Only if you have been in the deepest valley can you ever know how magnificent it is to be on the highest mountain. --Richard M. NixonIntense sorrow makes for intense joy. It's part of the play of opposites in earthly life. While I don't for a second believe we are here to suffer, it happens. Pain makes us really celebrate the absence of it. Losing a loved one makes us more appreciative of those remaining.

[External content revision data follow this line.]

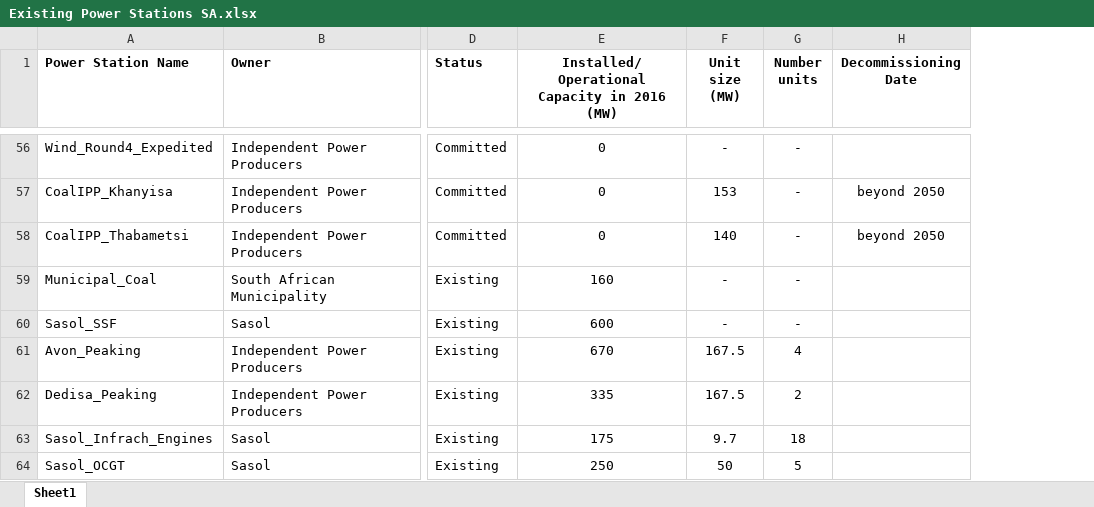
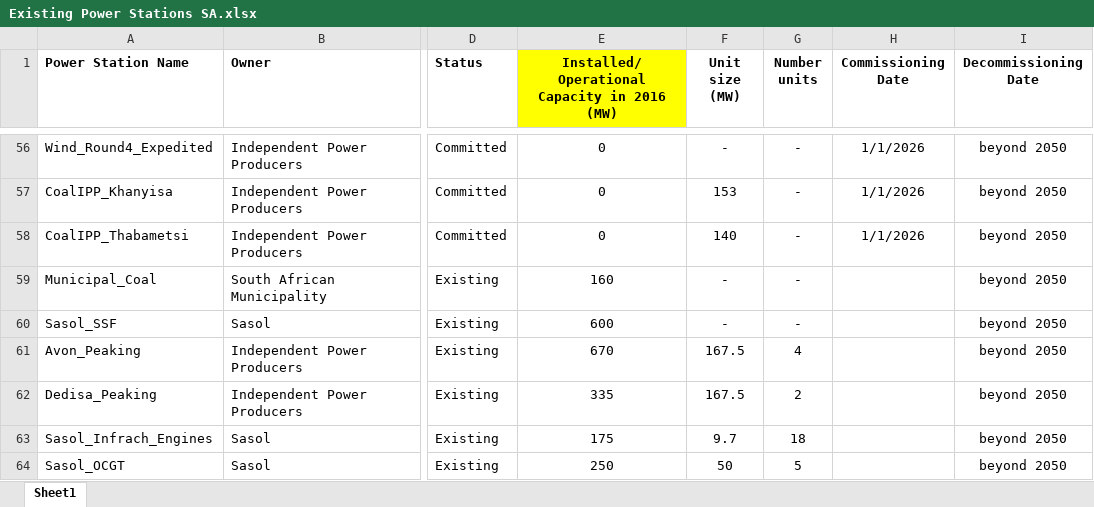
Before and after one commit to PyPSA/pypsa-za, an Excel workbook: data/Existing Power Stations SA.xlsx, sheet Sheet1, drawn as a sheet; only a part is shown, gaps mark what is left out; values as stored, in another font and other column widths than the file's, no borders; addresses are those after the commit; the diff covers the shown part only; the diff names each change by its address in the sheet, - before the commit and + after, or states it on an @@ line.

```diff
--- a/data/Existing Power Stations SA.xlsx (sheet Sheet1)
+++ b/data/Existing Power Stations SA.xlsx (sheet Sheet1)
+column H (Commissioning Date), rows 56-58: all 1/1/2026
-E1 fill: none
+E1 fill: #FFFF00
-I56 (Decommissioning Date): (empty)
+I56 (Decommissioning Date): beyond 2050
-I59:I64 (Decommissioning Date): (empty)
+I59:I64 (Decommissioning Date): beyond 2050
```
Also changed, not shown: 3 removed rows and 28 edited cells elsewhere in this sheet, formulas that keep their value, 5 other files.
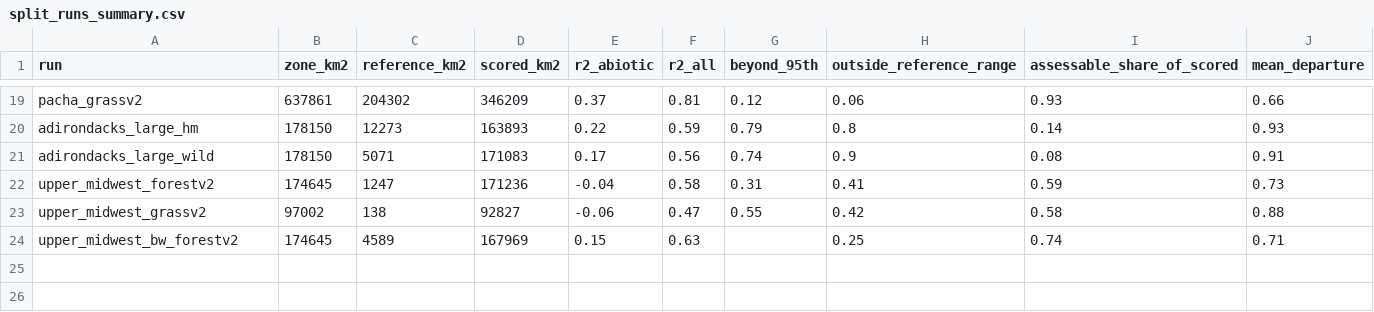
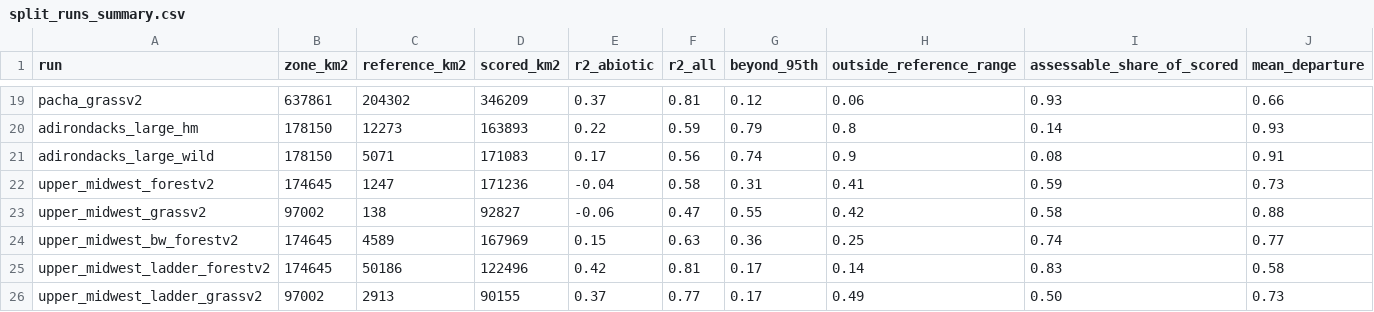
Before and after one commit to ccm246/nhi-terrestrial-integrity-modeling, a CSV file: results/split_runs_summary.csv, drawn as a sheet; only a part is shown, gaps mark what is left out.

```diff
--- a/results/split_runs_summary.csv
+++ b/results/split_runs_summary.csv
@@ -23,2 +23,4 @@ upper_midwest_forestv2,174645,1247,171236,-0.04,0.58,0.31,0.41,0.59,0.73
 upper_midwest_grassv2,97002,138,92827,-0.06,0.47,0.55,0.42,0.58,0.88
-upper_midwest_bw_forestv2,174645,4589,167969,0.15,0.63,,0.25,0.74,0.71
+upper_midwest_bw_forestv2,174645,4589,167969,0.15,0.63,0.36,0.25,0.74,0.77
+upper_midwest_ladder_forestv2,174645,50186,122496,0.42,0.81,0.17,0.14,0.83,0.58
+upper_midwest_ladder_grassv2,97002,2913,90155,0.37,0.77,0.17,0.49,0.50,0.73
```
Also changed, not shown: 45 other files.
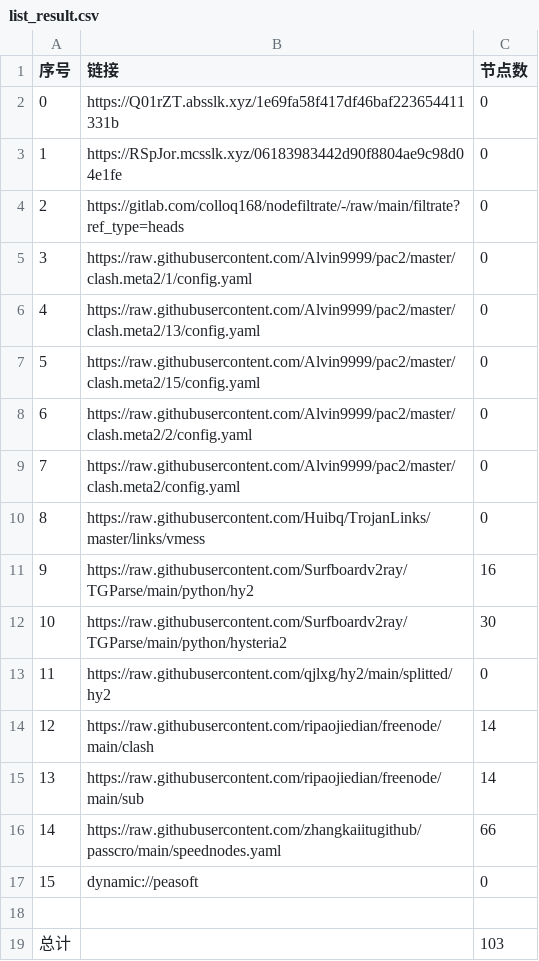
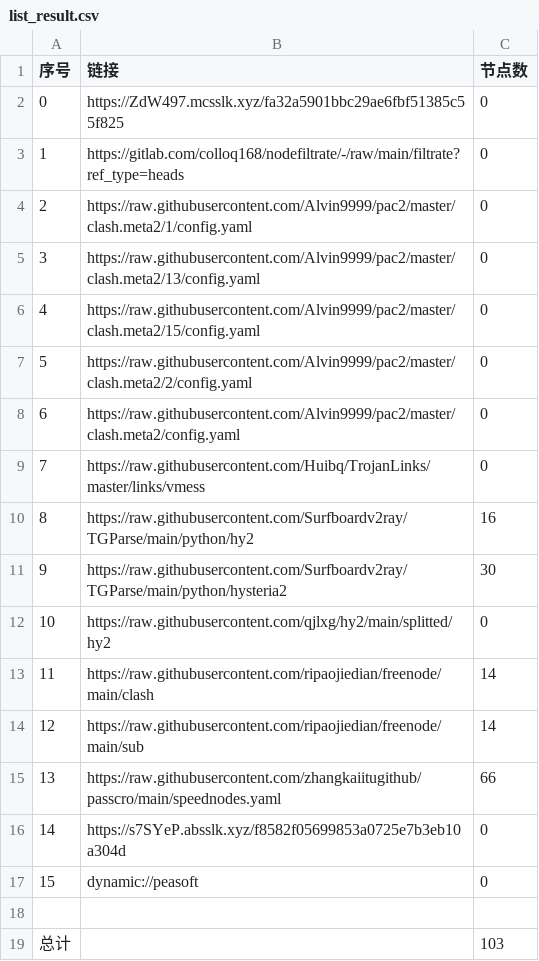
Before and after one commit to yuntin908/AutoMergePublicNodes, a CSV file: list_result.csv, drawn as a sheet; removed rows and columns are numbered as before the commit, all else as after; the diff names each change by its address in the sheet, - before the commit and + after, or states it on an @@ line.

```diff
--- a/list_result.csv
+++ b/list_result.csv
-B2 (链接): https://Q01rZT.absslk.xyz/1e69fa58f417df46baf223654411331b
+B2 (链接): https://ZdW497.mcsslk.xyz/fa32a5901bbc29ae6fbf51385c55f825
-row 3: 1 | https://RSpJor.mcsslk.xyz/06183983442d90f8804ae9c98d04e1fe | 0
@@ column A (序号) renumbered between rows 3 and 15 @@
+row 16: 14 | https://s7SYeP.absslk.xyz/f8582f05699853a0725e7b3eb10a304d | 0
```
Also changed, not shown: 22 other files.
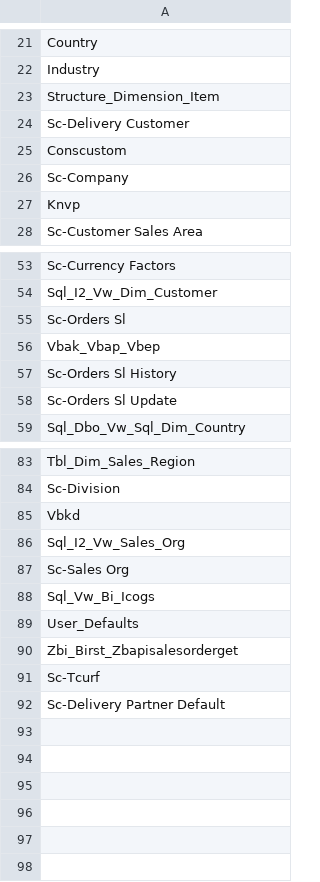
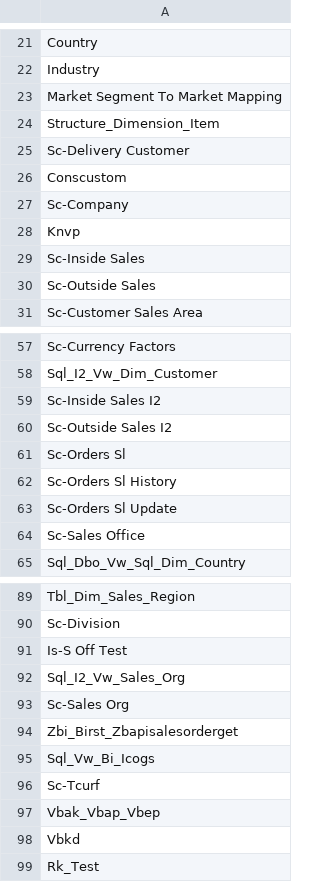
Before and after one commit to Centelli/40-Sales, a CSV file: Sales/Sales Source list.csv, drawn as a sheet; only a part is shown, gaps mark what is left out; the diff covers the shown part only.

```diff
--- a/Sales/Sales Source list.csv
+++ b/Sales/Sales Source list.csv
@@ -22,2 +22,3 @@ Country
 Industry
+Market Segment To Market Mapping
 Structure_Dimension_Item
@@ -27,2 +28,4 @@ Sc-Company
 Knvp
+Sc-Inside Sales
+Sc-Outside Sales
 Sc-Customer Sales Area
@@ -54,6 +58,8 @@ Sc-Currency Factors
 Sql_I2_Vw_Dim_Customer
+Sc-Inside Sales I2
+Sc-Outside Sales I2
 Sc-Orders Sl
-Vbak_Vbap_Vbep
 Sc-Orders Sl History
 Sc-Orders Sl Update
+Sc-Sales Office
 Sql_Dbo_Vw_Sql_Dim_Country
@@ -84,9 +90,10 @@ Tbl_Dim_Sales_Region
 Sc-Division
-Vbkd
+Is-S Off Test
 Sql_I2_Vw_Sales_Org
 Sc-Sales Org
+Zbi_Birst_Zbapisalesorderget
 Sql_Vw_Bi_Icogs
-User_Defaults
-Zbi_Birst_Zbapisalesorderget
 Sc-Tcurf
-Sc-Delivery Partner Default
+Vbak_Vbap_Vbep
+Vbkd
+Rk_Test
```
Also changed, not shown: 1 added row elsewhere in this file, Sales/Sales Source columns.csv, 22 other files.
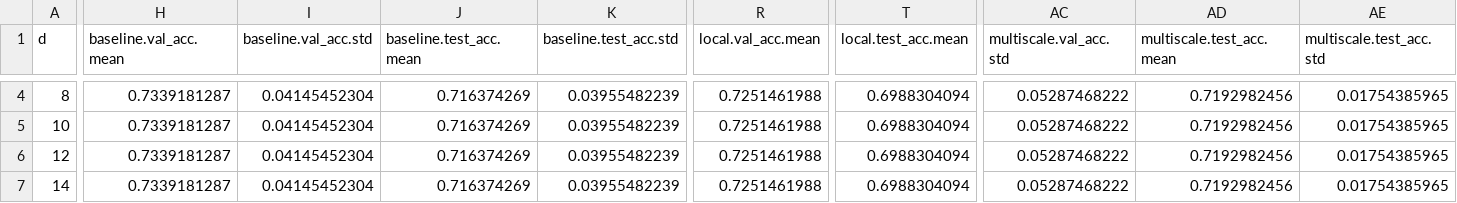
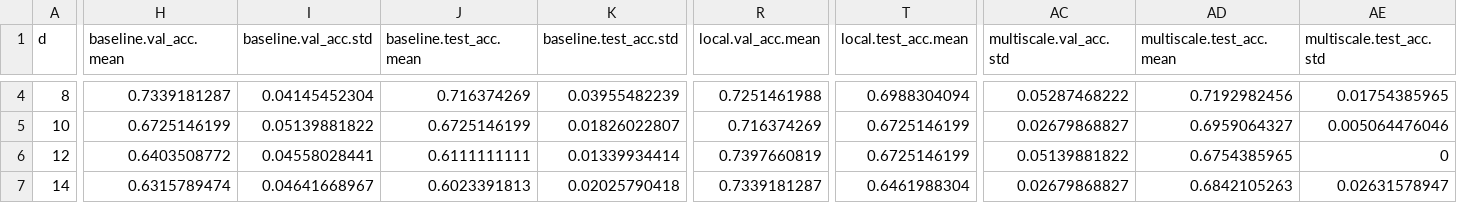
Before and after one commit to QAMPprojetc6/quantum_kernels, a CSV file: figs/checkpoint3/vs_d/breast_cancer_vs_d_curves.csv, drawn as a sheet; only a part is shown, gaps mark what is left out; the diff covers the shown part only; the diff names each change by its address in the sheet, - before the commit and + after, or states it on an @@ line.

```diff
--- a/figs/checkpoint3/vs_d/breast_cancer_vs_d_curves.csv
+++ b/figs/checkpoint3/vs_d/breast_cancer_vs_d_curves.csv
-H5 (baseline.val_acc.mean): 0.7339181287
+H5 (baseline.val_acc.mean): 0.6725146199
-I5 (baseline.val_acc.std): 0.04145452304
+I5 (baseline.val_acc.std): 0.05139881822
-J5 (baseline.test_acc.mean): 0.716374269
+J5 (baseline.test_acc.mean): 0.6725146199
-K5 (baseline.test_acc.std): 0.03955482239
+K5 (baseline.test_acc.std): 0.01826022807
-R5 (local.val_acc.mean): 0.7251461988
+R5 (local.val_acc.mean): 0.716374269
-T5:T6 (local.test_acc.mean): 0.6988304094
+T5:T6 (local.test_acc.mean): 0.6725146199
-AC5 (multiscale.val_acc.std): 0.05287468222
+AC5 (multiscale.val_acc.std): 0.02679868827
-AD5 (multiscale.test_acc.mean): 0.7192982456
+AD5 (multiscale.test_acc.mean): 0.6959064327
-AE5 (multiscale.test_acc.std): 0.01754385965
+AE5 (multiscale.test_acc.std): 0.005064476046
-H6 (baseline.val_acc.mean): 0.7339181287
+H6 (baseline.val_acc.mean): 0.6403508772
-I6 (baseline.val_acc.std): 0.04145452304
+I6 (baseline.val_acc.std): 0.04558028441
-J6 (baseline.test_acc.mean): 0.716374269
+J6 (baseline.test_acc.mean): 0.6111111111
-K6 (baseline.test_acc.std): 0.03955482239
+K6 (baseline.test_acc.std): 0.01339934414
-R6 (local.val_acc.mean): 0.7251461988
+R6 (local.val_acc.mean): 0.7397660819
-AC6 (multiscale.val_acc.std): 0.05287468222
+AC6 (multiscale.val_acc.std): 0.05139881822
-AD6 (multiscale.test_acc.mean): 0.7192982456
+AD6 (multiscale.test_acc.mean): 0.6754385965
-AE6 (multiscale.test_acc.std): 0.01754385965
+AE6 (multiscale.test_acc.std): 0
-H7 (baseline.val_acc.mean): 0.7339181287
+H7 (baseline.val_acc.mean): 0.6315789474
-I7 (baseline.val_acc.std): 0.04145452304
+I7 (baseline.val_acc.std): 0.04641668967
-J7 (baseline.test_acc.mean): 0.716374269
+J7 (baseline.test_acc.mean): 0.6023391813
-K7 (baseline.test_acc.std): 0.03955482239
+K7 (baseline.test_acc.std): 0.02025790418
-R7 (local.val_acc.mean): 0.7251461988
+R7 (local.val_acc.mean): 0.7339181287
-T7 (local.test_acc.mean): 0.6988304094
+T7 (local.test_acc.mean): 0.6461988304
-AC7 (multiscale.val_acc.std): 0.05287468222
+AC7 (multiscale.val_acc.std): 0.02679868827
-AD7 (multiscale.test_acc.mean): 0.7192982456
+AD7 (multiscale.test_acc.mean): 0.6842105263
-AE7 (multiscale.test_acc.std): 0.01754385965
+AE7 (multiscale.test_acc.std): 0.02631578947
```
Also changed, not shown: 65 edited cells elsewhere in this file, figs/checkpoint3/vs_d/exam_score_prediction_vs_d_curves.csv, figs/checkpoint3/vs_d/heart_disease_vs_d_curves.csv, 11 other files.
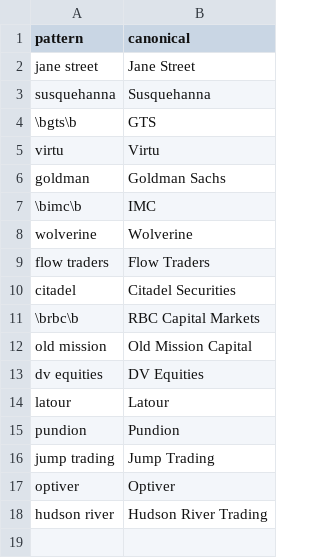
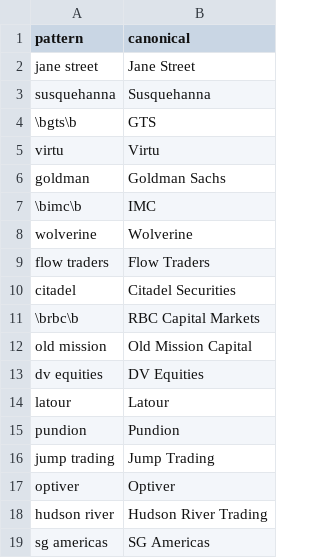
Before and after one commit to rayalbertini/lmm-tracker, a CSV file: reference/firm_aliases.csv, drawn as a sheet.

Commit message:
Add SG Americas to firm aliases

```diff
--- a/reference/firm_aliases.csv
+++ b/reference/firm_aliases.csv
@@ -18 +18,2 @@ optiver,Optiver
 hudson river,Hudson River Trading
+sg americas,SG Americas
```
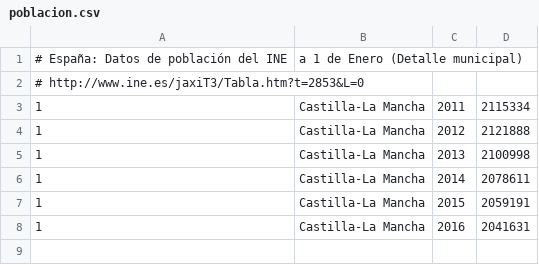
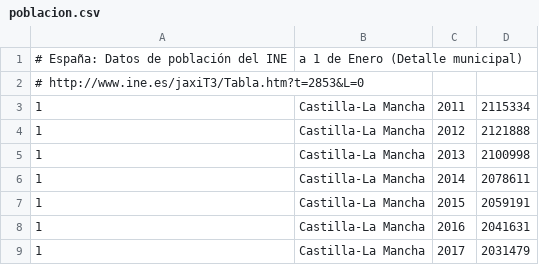
Before and after one commit to civio/presupuesto-castillalamancha, a CSV file: data/poblacion.csv, drawn as a sheet.

Commit message:
Update population data

```diff
--- a/data/poblacion.csv
+++ b/data/poblacion.csv
@@ -8 +8,2 @@
 1,Castilla-La Mancha,2016,2041631
+1,Castilla-La Mancha,2017,2031479
```
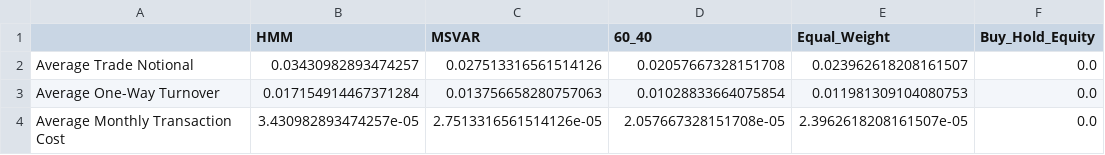
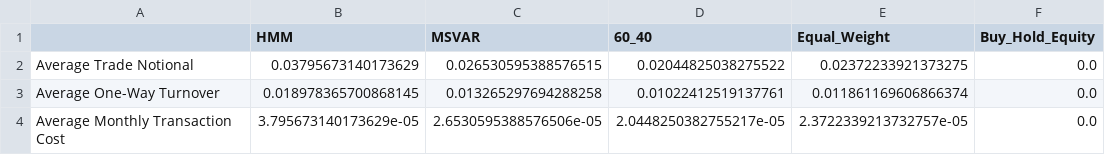
Before and after one commit to AsadAliAkhtar/Capstone_Project_Group_14085, a CSV file: outputs/tables/implementation_cost_summary.csv, drawn as a sheet.

```diff
--- a/outputs/tables/implementation_cost_summary.csv
+++ b/outputs/tables/implementation_cost_summary.csv
@@ -1,4 +1,4 @@
 ,HMM,MSVAR,60_40,Equal_Weight,Buy_Hold_Equity
-Average Trade Notional,0.03430982893474257,0.027513316561514126,0.02057667328151708,0.023962618208161507,0.0
-Average One-Way Turnover,0.017154914467371284,0.013756658280757063,0.01028833664075854,0.011981309104080753,0.0
-Average Monthly Transaction Cost,3.430982893474257e-05,2.7513316561514126e-05,2.057667328151708e-05,2.3962618208161507e-05,0.0
+Average Trade Notional,0.03795673140173629,0.026530595388576515,0.02044825038275522,0.02372233921373275,0.0
+Average One-Way Turnover,0.018978365700868145,0.013265297694288258,0.01022412519137761,0.011861169606866374,0.0
+Average Monthly Transaction Cost,3.795673140173629e-05,2.6530595388576506e-05,2.0448250382755217e-05,2.3722339213732757e-05,0.0
```
Also changed, not shown: outputs/tables/net_after_cost_strategy_comparison.csv, outputs/tables/net_after_cost_strategy_ranking.csv, 26 other files.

I've lost both of my parents, my mother to cancer when I was 23, my father to a long decline into dementia when I was 44. It's a game-changer, losing a parent. I remember walking around in a fog afterwards, realizing that no one I encountered as I went about daily life had any idea of how much I was hurting. It gave me great empathy for others. How many other folks were in mourning? Recently experienced some trauma? It's a cause for living with great kindness, for we don't know what's going on in other folks' lives.
I completed Forrest Yoga teacher training in 2011. For assorted reasons, there were some deep valleys involved in that experience. Being horribly homesick (I was away for a month), I called my husband every day at our 11 am break. As he will confirm, I was either gloriously happy or I sobbed the whole time. Bless him for surviving that! Completion of that 28-day intensive training definitely put me on the "highest mountain." I was tempted to stop folks on the street to give them my autograph, 'cause I felt like a rock star.
I suggest that we don't deny ourselves the valleys of life, for they make the mountaintop joys all the better.
Both valleys and mountaintops are beautiful,